I have tried to convey the gravity of the situation to them, but so far they seem unwilling or unable to appreciate the importance of scouting new water routes and tying flies.  

I can only hope they will be able to fend for themselves once Jonny, the one they call “Z” and I begin our explorations, lest we return to find the outpost deserted or, worse yet, occupied by the natives.

We have seen no bears yet.

Monday, May 26, 2014


May is best. The in-laws live on the border of CT and NY. After a delightful supper with Z and his bride the evening before, it was brook trout in the yard and wild brownies in the hills of the local Reservation. After recent rains and falling, stained streams, the fish were more than willing, as they usually are in May. But first, we'd sharpen up at our Guilford pond.

Traditional verge cutting in Guildford, CT.
Size 12, long shank, 2x strong.
First of the year. A good one.
NY reservation turkey
The sky held.
As perfect a stream as I know.
Wild brown trout

Scenes from the Reservation, NY

The Old Oak, down but still there.

Wild brownie.
NYC tap water.

Back in the Yard.
A Native.

English Jonny, in clover.
Yellow Stone.

Large, Wild Eastern Brook Trout.

I married well.


Wednesday, May 7, 2014


It’s interesting to consider that at the very same time that Jonny’s coastal stripers are beginning to wake, our own land-locked cousins, the white and yellow bass, are doing the same. Their small size and willingness to bite give them an innocence one doesn’t tend to associate with their salty kin, but as I said a year ago and repeat here now: the spring bass run is exactly as it should be…more so after a winter like that we just had. 

I’ve yet to luck into any large whites – the egg-laden females that can be 16 inches or more and push two or three pounds – but a few of this spring’s fish have been better than last year’s, and the few yellow bass I’ve caught have been quite impressive (for yellow bass.) Today, though, the fish were hard to come by. My wife and I spent a leisurely morning on the stream, her mostly after warblers and I after bass. I managed just two, but together she and I saw just short of a dozen species of warblers (Yellow, Yellow-rumped, Bay-breasted, Palm, Blackburnian -my favorite, Prothonotary, Magnolia, Golden-winged, Chestnut-sided, Yellow-throated, Waterthrush and Common Yellowthroat).

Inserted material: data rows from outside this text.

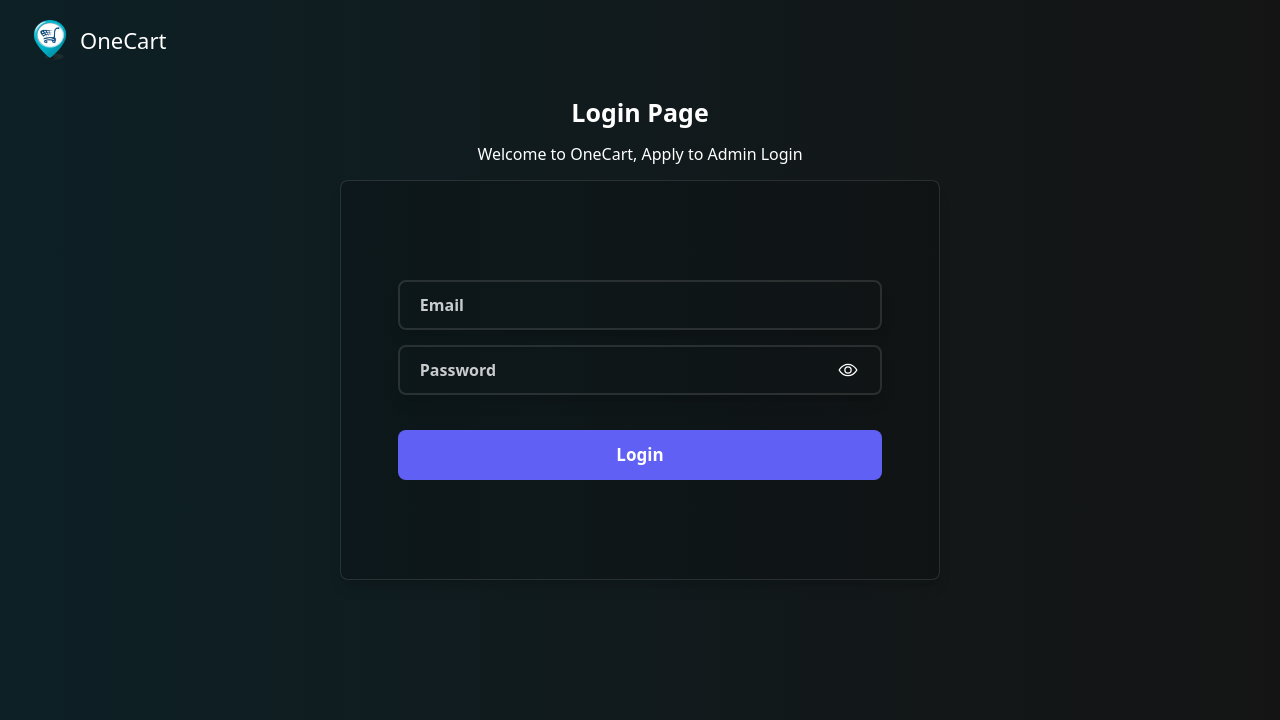
Repository: Sachin7225/shopFusion
Page: / (app in admin/)
An editor plug-in stored every save of this project. The page is shown before and after the next save, followed by the edit.
The browser window is 1280 px wide. The pictures show the whole page.
The page's requests for data from a server got no answer. The project was rebuilt for these pictures with package versions that can differ from the ones it lists, and the page was loaded fresh each time. No one was signed in, and anything a server would have sent is missing. Also part of the build but not shown: admin/vite.config.js, admin/src/component/Nav.jsx, admin/src/component/Sidebar.jsx, admin/src/pages/Home.jsx, admin/src/component/Loading.jsx, admin/src/pages/Add.jsx, admin/src/pages/Lists.jsx, admin/src/pages/Orders.jsx.

Above is the page before, as saved 2025-09-07 17:17:17.

### admin/index.html
<!doctype html>
<html lang="en">
  <head>
    <meta charset="UTF-8" />
    <link rel="icon" type="image/svg+xml" href="./logo.png" />
    <meta name="viewport" content="width=device-width, initial-scale=1.0" />
    <title>OneCart-AdminPanel</title>
  </head>
  <body>
    <div id="root"></div>
    <script type="module" src="/src/main.jsx"></script>
  </body>
</html>

### admin/src/App.jsx
import React, { useContext } from 'react'
import { Route, Routes } from 'react-router-dom'
import Home from './pages/Home'
import Add from './pages/Add'
import Lists from './pages/Lists'
import Orders from './pages/Orders'
import Login from './pages/Login'
import { adminDataContext } from './context/AdminContext'
  import { ToastContainer, toast } from 'react-toastify';

function App() {
  let {adminData} = useContext(adminDataContext)
  return (

    <>
      <ToastContainer />
    {!adminData ? <Login/> : <>

      <Routes>
        <Route path='/' element={<Home/>}/>
        <Route path='/add' element={<Add/>}/>
        <Route path='/lists' element={<Lists/>}/>
        <Route path='/orders' element={<Orders/>}/>
        <Route path='/login' element={<Login/>}/>
      </Routes>
      </>
      }
    </>
  )
}

export default App

### admin/src/context/AuthContext.jsx
import React, { createContext } from 'react'

export const authDataContext = createContext()
function AuthContext({children}) {
    let serverUrl = "http://localhost:8000"

    let value = {
      serverUrl
    }
  return (
    <div>
        <authDataContext.Provider value={value}>
            {children}
        </authDataContext.Provider>

    </div>
  )
}

export default AuthContext

### admin/src/context/AdminContext.jsx
import React, { createContext, useContext, useEffect, useState } from 'react'
import { authDataContext } from './AuthContext'
import axios from 'axios'

export const adminDataContext = createContext()
function AdminContext({children}) {
    let [adminData,setAdminData] = useState(null)
    let {serverUrl} = useContext(authDataContext)


    const getAdmin = async () => {
      try {
           let result = await axios.get(serverUrl + "/api/user/getadmin",{withCredentials:true})

      setAdminData(result.data)
      console.log(result.data)
      } catch (error) {
        setAdminData(null)
        console.log(error)
      }
    }

    useEffect(()=>{
     getAdmin()
    },[])


    let value = {
adminData,setAdminData,getAdmin
    }
  return (
    <div>
<adminDataContext.Provider value={value}>
    {children}
</adminDataContext.Provider>

    </div>
  )
}

export default AdminContext

### admin/src/pages/Login.jsx
import React, { useContext, useState } from 'react'
import logo from '../assets/logo.png'
import { IoEyeOutline } from "react-icons/io5";
import { IoEye } from "react-icons/io5";
import axios from 'axios'
import { authDataContext } from '../context/AuthContext';
import { adminDataContext } from '../context/AdminContext';
import { useNavigate } from 'react-router-dom';
import { toast } from 'react-toastify';

function Login() {
  let [show,setShow] = useState(false)
          let [email,setEmail] = useState("")
          let [password,setPassword] = useState("")
          let {serverUrl} = useContext(authDataContext)
          let {adminData , getAdmin} = useContext(adminDataContext)
          let navigate = useNavigate()
          const [loading,setLoading] = useState(false)

          const AdminLogin = async (e) => {
            setLoading(true)
            e.preventDefault()
            try {
              const result = await axios.post(serverUrl + '/api/auth/adminlogin',{email , password} , {withCredentials:true})
              console.log(result.data)
              toast.success("AdminLogin Successfully")
              getAdmin()
              navigate("/")
              setLoading(false)
            } catch (error) {
              console.log(error)
              toast.error("AdminLogin Failed")
              setLoading(false)
            }

          }
  return (
    <div className='w-[100vw] h-[100vh] bg-gradient-to-l from-[#141414] to-[#0c2025] text-[white] flex flex-col items-center justify-start'>
       <div className='w-[100%] h-[80px] flex items-center justify-start px-[30px] gap-[10px] cursor-pointer' >
       <img className='w-[40px]' src={logo} alt="" />
       <h1 className='text-[22px] font-sans '>OneCart</h1>
       </div>

       <div className='w-[100%] h-[100px] flex items-center justify-center flex-col gap-[10px]'>
           <span className='text-[25px] font-semibold'>Login Page</span>
           <span className='text-[16px]'>Welcome to OneCart, Apply to Admin Login</span>

       </div>
       <div className='max-w-[600px] w-[90%] h-[400px] bg-[#00000025] border-[1px] border-[#96969635] backdrop:blur-2xl rounded-lg shadow-lg flex items-center justify-center '>
           <form action="" onSubmit={AdminLogin} className='w-[90%] h-[90%] flex flex-col items-center justify-start gap-[20px]'>


               <div className='w-[90%] h-[400px] flex flex-col items-center justify-center gap-[15px]  relative'>

                    <input type="text" className='w-[100%] h-[50px] border-[2px] border-[#96969635] backdrop:blur-sm rounded-lg shadow-lg bg-transparent placeholder-[#ffffffc7] px-[20px] font-semibold' placeholder='Email' required  onChange={(e)=>setEmail(e.target.value)} value={email}/>
                     <input type={show?"text":"password"} className='w-[100%] h-[50px] border-[2px] border-[#96969635] backdrop:blur-sm rounded-lg shadow-lg bg-transparent placeholder-[#ffffffc7] px-[20px] font-semibold' placeholder='Password' required onChange={(e)=>setPassword(e.target.value)} value={password}/>
                     {!show && <IoEyeOutline className='w-[20px] h-[20px] cursor-pointer absolute right-[5%] bottom-[50%]' onClick={()=>setShow(prev => !prev)}/>}
                     {show && <IoEye className='w-[20px] h-[20px] cursor-pointer absolute right-[5%] bottom-[50%]' onClick={()=>setShow(prev => !prev)}/>}
                     <button className='w-[100%] h-[50px] bg-[#6060f5] rounded-lg flex items-center justify-center mt-[20px] text-[17px] font-semibold'>Login</button>

               </div>
           </form>
       </div>
       </div>
  )
}

export default Login

Loaded but not shown: admin/src/main.jsx (common file); admin/src/index.css (common file)

After the next save:
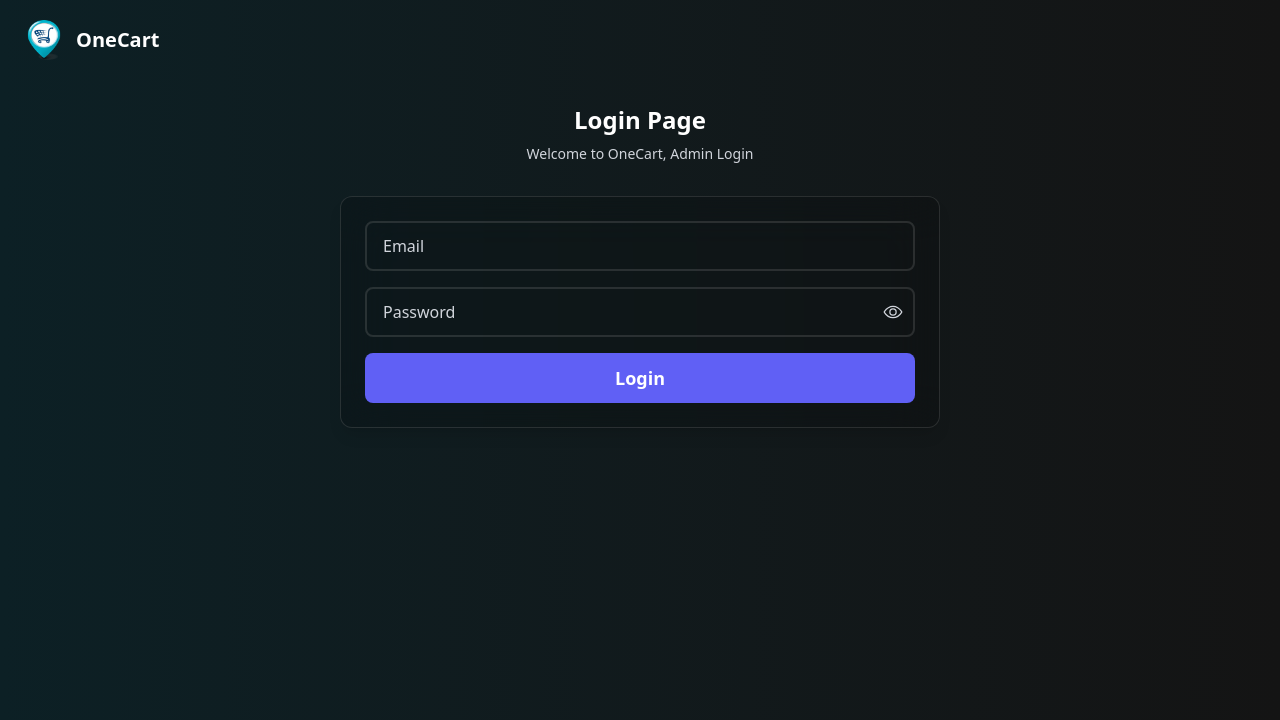
Saved 31 s later.
--- a/admin/src/pages/Login.jsx
+++ b/admin/src/pages/Login.jsx
@@ -1,67 +1,100 @@
 import React, { useContext, useState } from 'react'
 import logo from '../assets/logo.png'
-import { IoEyeOutline } from "react-icons/io5";
-import { IoEye } from "react-icons/io5";
+import { IoEyeOutline, IoEye } from "react-icons/io5"
 import axios from 'axios'
-import { authDataContext } from '../context/AuthContext';
-import { adminDataContext } from '../context/AdminContext';
-import { useNavigate } from 'react-router-dom';
-import { toast } from 'react-toastify';
+import { authDataContext } from '../context/AuthContext'
+import { adminDataContext } from '../context/AdminContext'
+import { useNavigate } from 'react-router-dom'
+import { toast } from 'react-toastify'
 
 function Login() {
-  let [show,setShow] = useState(false)
-          let [email,setEmail] = useState("")
-          let [password,setPassword] = useState("")
-          let {serverUrl} = useContext(authDataContext)
-          let {adminData , getAdmin} = useContext(adminDataContext)
-          let navigate = useNavigate()
-          const [loading,setLoading] = useState(false)
+  const [show, setShow] = useState(false)
+  const [email, setEmail] = useState("")
+  const [password, setPassword] = useState("")
+  const { serverUrl } = useContext(authDataContext)
+  const { getAdmin } = useContext(adminDataContext)
+  const navigate = useNavigate()
+  const [loading, setLoading] = useState(false)
 
-          const AdminLogin = async (e) => {
-            setLoading(true)
-            e.preventDefault()
-            try {
-              const result = await axios.post(serverUrl + '/api/auth/adminlogin',{email , password} , {withCredentials:true})
-              console.log(result.data)
-              toast.success("AdminLogin Successfully")
-              getAdmin()
-              navigate("/")
-              setLoading(false)
-            } catch (error) {
-              console.log(error)
-              toast.error("AdminLogin Failed")
-              setLoading(false)
-            }
+  const AdminLogin = async (e) => {
+    e.preventDefault()
+    setLoading(true)
+    try {
+      const result = await axios.post(
+        `${serverUrl}/api/auth/adminlogin`,
+        { email, password },
+        { withCredentials: true }
+      )
+      console.log(result.data)
+      toast.success("Admin Login Successful")
+      getAdmin()
+      navigate("/")
+    } catch (error) {
+      console.log(error)
+      toast.error("Admin Login Failed")
+    } finally {
+      setLoading(false)
+    }
+  }
 
-          }
   return (
-    <div className='w-[100vw] h-[100vh] bg-gradient-to-l from-[#141414] to-[#0c2025] text-[white] flex flex-col items-center justify-start'>
-       <div className='w-[100%] h-[80px] flex items-center justify-start px-[30px] gap-[10px] cursor-pointer' >
-       <img className='w-[40px]' src={logo} alt="" />
-       <h1 className='text-[22px] font-sans '>OneCart</h1>
-       </div>
+    <div className="w-[100vw] h-[100vh] bg-gradient-to-l from-[#141414] to-[#0c2025] text-white flex flex-col items-center">
+      {/* Header */}
+      <div className="w-full h-[80px] flex items-center px-6 gap-3">
+        <img className="w-[40px]" src={logo} alt="OneCart Logo" />
+        <h1 className="text-xl font-semibold">OneCart</h1>
+      </div>
 
-       <div className='w-[100%] h-[100px] flex items-center justify-center flex-col gap-[10px]'>
-           <span className='text-[25px] font-semibold'>Login Page</span>
-           <span className='text-[16px]'>Welcome to OneCart, Apply to Admin Login</span>
+      {/* Welcome text */}
+      <div className="text-center mt-6 flex flex-col gap-2">
+        <h2 className="text-2xl font-semibold">Login Page</h2>
+        <p className="text-gray-300 text-sm">Welcome to OneCart, Admin Login</p>
+      </div>
 
-       </div>
-       <div className='max-w-[600px] w-[90%] h-[400px] bg-[#00000025] border-[1px] border-[#96969635] backdrop:blur-2xl rounded-lg shadow-lg flex items-center justify-center '>
-           <form action="" onSubmit={AdminLogin} className='w-[90%] h-[90%] flex flex-col items-center justify-start gap-[20px]'>
+      {/* Form */}
+      <div className="max-w-[600px] w-[90%] mt-8 p-6 bg-[#00000025] border border-[#96969635] rounded-xl shadow-lg backdrop-blur-xl">
+        <form onSubmit={AdminLogin} className="flex flex-col gap-4">
+          <input
+            type="email"
+            placeholder="Email"
+            required
+            value={email}
+            onChange={(e) => setEmail(e.target.value)}
+            className="w-full h-[50px] border-2 border-[#96969635] rounded-lg bg-transparent px-4 font-medium placeholder-gray-300 focus:outline-none focus:border-[#6060f5]"
+          />
 
+          <div className="relative w-full">
+            <input
+              type={show ? "text" : "password"}
+              placeholder="Password"
+              required
+              value={password}
+              onChange={(e) => setPassword(e.target.value)}
+              className="w-full h-[50px] border-2 border-[#96969635] rounded-lg bg-transparent px-4 font-medium placeholder-gray-300 focus:outline-none focus:border-[#6060f5]"
+            />
+            {show ? (
+              <IoEye
+                className="absolute right-3 top-1/2 -translate-y-1/2 w-5 h-5 cursor-pointer text-gray-300"
+                onClick={() => setShow(false)}
+              />
+            ) : (
+              <IoEyeOutline
+                className="absolute right-3 top-1/2 -translate-y-1/2 w-5 h-5 cursor-pointer text-gray-300"
+                onClick={() => setShow(true)}
+              />
+            )}
+          </div>
 
-               <div className='w-[90%] h-[400px] flex flex-col items-center justify-center gap-[15px]  relative'>
-
-                    <input type="text" className='w-[100%] h-[50px] border-[2px] border-[#96969635] backdrop:blur-sm rounded-lg shadow-lg bg-transparent placeholder-[#ffffffc7] px-[20px] font-semibold' placeholder='Email' required  onChange={(e)=>setEmail(e.target.value)} value={email}/>
-                     <input type={show?"text":"password"} className='w-[100%] h-[50px] border-[2px] border-[#96969635] backdrop:blur-sm rounded-lg shadow-lg bg-transparent placeholder-[#ffffffc7] px-[20px] font-semibold' placeholder='Password' required onChange={(e)=>setPassword(e.target.value)} value={password}/>
-                     {!show && <IoEyeOutline className='w-[20px] h-[20px] cursor-pointer absolute right-[5%] bottom-[50%]' onClick={()=>setShow(prev => !prev)}/>}
-                     {show && <IoEye className='w-[20px] h-[20px] cursor-pointer absolute right-[5%] bottom-[50%]' onClick={()=>setShow(prev => !prev)}/>}
-                     <button className='w-[100%] h-[50px] bg-[#6060f5] rounded-lg flex items-center justify-center mt-[20px] text-[17px] font-semibold'>Login</button>
-
-               </div>
-           </form>
-       </div>
-       </div>
+          <button
+            type="submit"
+            disabled={loading}
+            className="w-full h-[50px] bg-[#6060f5] hover:bg-[#4b4be0] transition rounded-lg flex items-center justify-center text-lg font-semibold"
+          >
+            {loading ? "Logging in..." : "Login"}
+          </button>
+        </form>
+      </div>
+    </div>
   )
 }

Yellow bass are handsome

T.J. Brayshaw is handsome

It's how I roll (cast)

This Prothonotary came in close

What you usually see